You’ll notice I keep mentioning abilities. That’s because I’m a big proponent of working disability into romances. Disability is defined in so many ways, and it’s all around us. Why shouldn’t our characters have to deal with that? I make a point of working differently-abled characters into my manuscripts whenever possible; from an amputee civil war veteran, to the aquatics manager with ADHD, to the deaf student falling in love with her teacher’s brother.
Now, just like their race, my characters’ abilities and disabilities do not define them. Sometimes a disability will be such that dealing with it is a major part of the plot or character arc. But those characters still have the same hopes and dreams—and desires for a Happily Ever After—that my able-bodied characters have.

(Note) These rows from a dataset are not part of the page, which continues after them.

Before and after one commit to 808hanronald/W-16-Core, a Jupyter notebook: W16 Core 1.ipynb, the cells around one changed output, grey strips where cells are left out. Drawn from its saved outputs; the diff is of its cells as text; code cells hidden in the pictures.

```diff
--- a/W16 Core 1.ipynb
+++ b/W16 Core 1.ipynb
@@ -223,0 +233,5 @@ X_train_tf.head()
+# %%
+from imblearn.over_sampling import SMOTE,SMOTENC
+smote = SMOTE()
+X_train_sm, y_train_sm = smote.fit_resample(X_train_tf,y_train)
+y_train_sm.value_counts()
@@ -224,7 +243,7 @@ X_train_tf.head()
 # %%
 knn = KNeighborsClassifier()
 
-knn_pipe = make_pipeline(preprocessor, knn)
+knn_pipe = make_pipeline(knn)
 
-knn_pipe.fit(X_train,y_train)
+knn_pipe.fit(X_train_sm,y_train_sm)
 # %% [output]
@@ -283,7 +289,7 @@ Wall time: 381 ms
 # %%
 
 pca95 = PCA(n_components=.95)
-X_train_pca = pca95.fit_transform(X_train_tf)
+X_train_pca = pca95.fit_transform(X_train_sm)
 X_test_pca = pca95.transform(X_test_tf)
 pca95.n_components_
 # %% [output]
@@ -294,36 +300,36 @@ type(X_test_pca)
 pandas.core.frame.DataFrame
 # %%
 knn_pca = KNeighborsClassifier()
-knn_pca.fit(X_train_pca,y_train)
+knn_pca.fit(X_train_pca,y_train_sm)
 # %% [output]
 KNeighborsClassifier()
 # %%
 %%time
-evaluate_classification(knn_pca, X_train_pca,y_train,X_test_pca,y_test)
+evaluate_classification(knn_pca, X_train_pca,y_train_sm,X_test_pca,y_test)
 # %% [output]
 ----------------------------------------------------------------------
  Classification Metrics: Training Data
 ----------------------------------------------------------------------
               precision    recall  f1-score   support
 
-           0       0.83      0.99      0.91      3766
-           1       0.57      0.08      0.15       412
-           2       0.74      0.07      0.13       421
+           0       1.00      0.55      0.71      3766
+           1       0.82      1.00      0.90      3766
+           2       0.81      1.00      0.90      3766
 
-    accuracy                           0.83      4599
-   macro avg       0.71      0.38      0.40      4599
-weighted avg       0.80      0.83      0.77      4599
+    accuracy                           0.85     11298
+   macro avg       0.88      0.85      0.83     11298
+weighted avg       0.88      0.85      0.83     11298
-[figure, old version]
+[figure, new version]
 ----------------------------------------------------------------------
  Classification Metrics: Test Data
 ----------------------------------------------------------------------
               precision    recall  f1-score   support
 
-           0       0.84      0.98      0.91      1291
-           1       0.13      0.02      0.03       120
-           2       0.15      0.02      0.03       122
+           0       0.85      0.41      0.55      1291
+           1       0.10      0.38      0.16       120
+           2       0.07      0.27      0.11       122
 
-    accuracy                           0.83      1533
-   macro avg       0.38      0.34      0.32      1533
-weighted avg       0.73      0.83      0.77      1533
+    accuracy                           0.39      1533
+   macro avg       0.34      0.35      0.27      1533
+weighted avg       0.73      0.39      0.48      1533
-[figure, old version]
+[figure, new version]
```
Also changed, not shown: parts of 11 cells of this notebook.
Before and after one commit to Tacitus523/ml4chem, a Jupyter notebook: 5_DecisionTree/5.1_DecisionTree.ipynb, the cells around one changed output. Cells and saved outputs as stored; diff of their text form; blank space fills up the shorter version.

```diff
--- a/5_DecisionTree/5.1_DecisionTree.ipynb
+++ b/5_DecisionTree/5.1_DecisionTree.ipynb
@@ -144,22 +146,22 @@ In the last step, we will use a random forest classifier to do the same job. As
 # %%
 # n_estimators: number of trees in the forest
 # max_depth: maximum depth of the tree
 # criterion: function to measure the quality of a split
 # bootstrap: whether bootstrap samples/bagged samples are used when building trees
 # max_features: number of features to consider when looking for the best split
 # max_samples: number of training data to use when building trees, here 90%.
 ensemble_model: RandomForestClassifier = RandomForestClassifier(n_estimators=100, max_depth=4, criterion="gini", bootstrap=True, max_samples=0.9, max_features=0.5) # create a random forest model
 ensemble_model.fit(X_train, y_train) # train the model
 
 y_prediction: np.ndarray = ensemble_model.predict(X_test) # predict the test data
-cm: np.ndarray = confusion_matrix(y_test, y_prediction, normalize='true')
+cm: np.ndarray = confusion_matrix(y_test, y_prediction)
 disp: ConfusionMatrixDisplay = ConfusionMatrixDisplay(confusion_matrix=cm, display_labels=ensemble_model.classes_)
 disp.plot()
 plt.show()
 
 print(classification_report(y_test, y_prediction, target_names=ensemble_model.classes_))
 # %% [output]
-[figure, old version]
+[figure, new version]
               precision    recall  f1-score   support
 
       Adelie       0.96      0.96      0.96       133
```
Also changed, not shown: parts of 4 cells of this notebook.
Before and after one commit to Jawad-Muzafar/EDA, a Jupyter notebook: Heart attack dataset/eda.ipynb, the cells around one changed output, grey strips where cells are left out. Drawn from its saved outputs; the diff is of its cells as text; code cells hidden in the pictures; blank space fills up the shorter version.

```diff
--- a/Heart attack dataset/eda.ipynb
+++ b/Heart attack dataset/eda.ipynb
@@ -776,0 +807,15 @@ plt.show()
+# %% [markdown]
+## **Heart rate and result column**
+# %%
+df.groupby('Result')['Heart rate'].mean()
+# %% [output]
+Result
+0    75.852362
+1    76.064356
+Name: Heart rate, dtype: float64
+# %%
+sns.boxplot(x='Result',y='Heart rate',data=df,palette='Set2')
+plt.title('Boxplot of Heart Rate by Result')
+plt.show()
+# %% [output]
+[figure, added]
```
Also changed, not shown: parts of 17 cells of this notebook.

I also want to point out that in the real world, disability isn’t solved. My characters don’t regrow their leg or regain their hearing, just because they fall in love with someone “pure of heart.” Integrating disability into romance involves finding a partner who loves that character despite—and because of—that disability.
It’s part of who they are, but does not define them.
And frankly, that’s my viewpoint on all characters: what a character looks like, or what they can do, does not define them. It’s part of who they are, and can be part of the story, but it doesn’t need to be the focus.
“But, Caroline,” you whine. “I don’t think my readers care about diverse characters!”
Well, okay. But why not ask them? Several months ago I made a very simple diversity survey using SurveyMonkey. I had to sign up for a membership (which I cancelled after the first month) in order to have more than a hundred responses recorded, but it was worth it to get a better idea of who my readers were. I’d urge you to do the same; it’ll probably open your eyes to just who your readers really are. And then, talk to them about what they’d like to see in books, what they like or don’t like, and if they have any opinions about how characters—all characters—are portrayed.
So how can you choose write diverse characters well? That’s simple. Go out and meet diverse people. Make diverse friends. And then write them into books. Your readers will thank you!
More About Author Caroline Lee
USA Today bestselling author Caroline Lee has been reading romance for so long that her fourth-grade teacher used to make her cover her books with paper jackets. But it wasn’t until she (mostly) grew up that she realized she could WRITE it too. So she did.
Caroline is living her own little Happily Ever After in NC with her husband, sons, and brand-new daughter, Princess Wiggles. And while she doesn’t so much “suffer” from Pittakionophobia as think all you people who enjoy touching Band-Aids and stickers are the real weirdos, she does adore rodents, and never met a wine she didn’t like. Caroline was named Time Magazine’s Person of the Year in 2006 and is really quite funny in person. Promise.